→ **Problem statement**
Answer with a single number: the count of lines below that hold "from".

[Data section — start]

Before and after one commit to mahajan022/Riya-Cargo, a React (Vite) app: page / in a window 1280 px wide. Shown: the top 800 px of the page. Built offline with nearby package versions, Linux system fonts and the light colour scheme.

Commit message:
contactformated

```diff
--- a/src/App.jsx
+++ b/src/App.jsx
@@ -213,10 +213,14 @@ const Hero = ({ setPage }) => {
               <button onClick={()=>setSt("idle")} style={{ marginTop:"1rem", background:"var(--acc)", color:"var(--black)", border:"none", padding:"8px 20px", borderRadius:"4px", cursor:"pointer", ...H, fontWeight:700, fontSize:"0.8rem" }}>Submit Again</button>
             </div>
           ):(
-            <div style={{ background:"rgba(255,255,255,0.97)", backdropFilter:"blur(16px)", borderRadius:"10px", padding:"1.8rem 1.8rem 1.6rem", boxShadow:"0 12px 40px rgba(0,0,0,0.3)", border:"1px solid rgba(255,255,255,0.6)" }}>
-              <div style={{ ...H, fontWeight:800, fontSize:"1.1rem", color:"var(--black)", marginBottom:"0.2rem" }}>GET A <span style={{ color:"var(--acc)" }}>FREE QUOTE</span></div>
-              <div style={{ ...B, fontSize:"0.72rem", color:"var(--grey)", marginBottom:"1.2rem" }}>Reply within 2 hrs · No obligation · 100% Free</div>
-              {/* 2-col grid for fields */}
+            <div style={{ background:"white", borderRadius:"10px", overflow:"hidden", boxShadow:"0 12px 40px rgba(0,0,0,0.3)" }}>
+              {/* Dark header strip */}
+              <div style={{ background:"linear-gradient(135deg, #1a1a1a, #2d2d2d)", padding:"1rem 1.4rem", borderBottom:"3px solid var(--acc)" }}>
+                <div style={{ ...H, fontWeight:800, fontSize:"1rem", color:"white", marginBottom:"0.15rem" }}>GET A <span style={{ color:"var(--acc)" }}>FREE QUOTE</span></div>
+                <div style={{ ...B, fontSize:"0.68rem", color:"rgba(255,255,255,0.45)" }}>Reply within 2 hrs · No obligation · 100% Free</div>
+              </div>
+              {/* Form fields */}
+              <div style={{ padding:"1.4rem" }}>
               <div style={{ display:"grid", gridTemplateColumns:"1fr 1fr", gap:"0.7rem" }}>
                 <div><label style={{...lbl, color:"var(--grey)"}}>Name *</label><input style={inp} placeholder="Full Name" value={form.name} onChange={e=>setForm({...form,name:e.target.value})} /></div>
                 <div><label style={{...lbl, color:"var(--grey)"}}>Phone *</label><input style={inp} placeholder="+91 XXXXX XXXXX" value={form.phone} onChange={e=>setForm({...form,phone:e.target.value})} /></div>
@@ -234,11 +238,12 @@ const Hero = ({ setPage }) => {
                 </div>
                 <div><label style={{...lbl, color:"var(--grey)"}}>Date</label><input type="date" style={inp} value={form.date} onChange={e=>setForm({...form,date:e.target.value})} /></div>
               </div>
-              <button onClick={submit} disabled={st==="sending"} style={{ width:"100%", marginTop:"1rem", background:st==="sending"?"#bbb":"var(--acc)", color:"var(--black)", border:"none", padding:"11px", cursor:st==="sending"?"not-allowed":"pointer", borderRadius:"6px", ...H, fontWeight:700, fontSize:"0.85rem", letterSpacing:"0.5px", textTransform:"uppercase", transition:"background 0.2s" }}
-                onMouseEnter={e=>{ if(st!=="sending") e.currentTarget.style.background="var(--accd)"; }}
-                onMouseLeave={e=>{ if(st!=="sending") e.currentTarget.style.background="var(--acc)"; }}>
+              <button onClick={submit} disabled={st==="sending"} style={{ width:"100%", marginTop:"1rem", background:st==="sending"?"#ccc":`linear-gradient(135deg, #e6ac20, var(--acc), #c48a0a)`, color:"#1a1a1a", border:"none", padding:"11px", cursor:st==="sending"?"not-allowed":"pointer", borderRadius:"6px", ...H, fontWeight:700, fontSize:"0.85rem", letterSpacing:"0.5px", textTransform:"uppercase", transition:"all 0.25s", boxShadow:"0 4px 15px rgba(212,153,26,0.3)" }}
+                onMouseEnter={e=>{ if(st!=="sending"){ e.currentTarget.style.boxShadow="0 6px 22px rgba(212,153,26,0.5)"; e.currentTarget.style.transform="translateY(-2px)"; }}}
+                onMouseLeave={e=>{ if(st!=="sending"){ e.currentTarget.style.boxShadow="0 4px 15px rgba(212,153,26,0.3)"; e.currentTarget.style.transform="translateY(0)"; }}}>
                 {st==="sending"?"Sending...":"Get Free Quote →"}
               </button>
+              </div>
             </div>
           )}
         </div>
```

[Data section — finish]
[Data section — start]

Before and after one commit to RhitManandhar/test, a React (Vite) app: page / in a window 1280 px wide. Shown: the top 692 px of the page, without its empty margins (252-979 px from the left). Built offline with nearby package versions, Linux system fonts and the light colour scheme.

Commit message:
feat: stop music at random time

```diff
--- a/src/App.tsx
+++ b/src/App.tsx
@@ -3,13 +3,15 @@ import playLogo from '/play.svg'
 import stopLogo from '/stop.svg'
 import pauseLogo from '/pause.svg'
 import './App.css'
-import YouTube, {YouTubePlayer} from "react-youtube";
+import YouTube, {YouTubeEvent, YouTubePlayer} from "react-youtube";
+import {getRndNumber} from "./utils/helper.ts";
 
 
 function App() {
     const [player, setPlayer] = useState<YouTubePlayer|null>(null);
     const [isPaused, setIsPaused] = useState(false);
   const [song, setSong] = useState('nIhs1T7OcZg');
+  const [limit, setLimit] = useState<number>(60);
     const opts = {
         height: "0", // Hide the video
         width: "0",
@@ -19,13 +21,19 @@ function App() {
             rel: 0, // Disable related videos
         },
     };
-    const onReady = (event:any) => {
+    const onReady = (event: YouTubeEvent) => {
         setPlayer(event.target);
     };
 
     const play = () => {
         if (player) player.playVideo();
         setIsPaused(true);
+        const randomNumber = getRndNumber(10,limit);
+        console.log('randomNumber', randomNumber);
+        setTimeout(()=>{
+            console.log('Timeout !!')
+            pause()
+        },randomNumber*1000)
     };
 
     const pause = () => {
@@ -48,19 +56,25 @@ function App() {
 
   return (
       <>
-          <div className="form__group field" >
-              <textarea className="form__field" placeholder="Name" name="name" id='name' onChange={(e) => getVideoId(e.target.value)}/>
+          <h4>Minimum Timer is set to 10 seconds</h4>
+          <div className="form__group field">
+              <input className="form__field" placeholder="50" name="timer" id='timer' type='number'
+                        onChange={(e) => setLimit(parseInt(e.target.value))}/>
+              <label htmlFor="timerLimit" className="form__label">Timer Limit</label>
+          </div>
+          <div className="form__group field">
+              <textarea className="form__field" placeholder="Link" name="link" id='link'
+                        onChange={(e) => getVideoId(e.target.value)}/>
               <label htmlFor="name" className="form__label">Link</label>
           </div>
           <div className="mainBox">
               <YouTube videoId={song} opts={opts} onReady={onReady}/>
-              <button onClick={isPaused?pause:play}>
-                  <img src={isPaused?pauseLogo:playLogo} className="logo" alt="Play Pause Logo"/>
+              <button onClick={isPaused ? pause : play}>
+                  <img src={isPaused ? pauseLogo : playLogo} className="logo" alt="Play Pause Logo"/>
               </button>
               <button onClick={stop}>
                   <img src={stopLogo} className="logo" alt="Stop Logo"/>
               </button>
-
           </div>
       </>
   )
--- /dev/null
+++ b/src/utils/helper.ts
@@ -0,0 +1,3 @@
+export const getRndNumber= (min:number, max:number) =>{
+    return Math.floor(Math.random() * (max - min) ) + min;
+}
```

[Data section — finish]

→ **Expected output**
7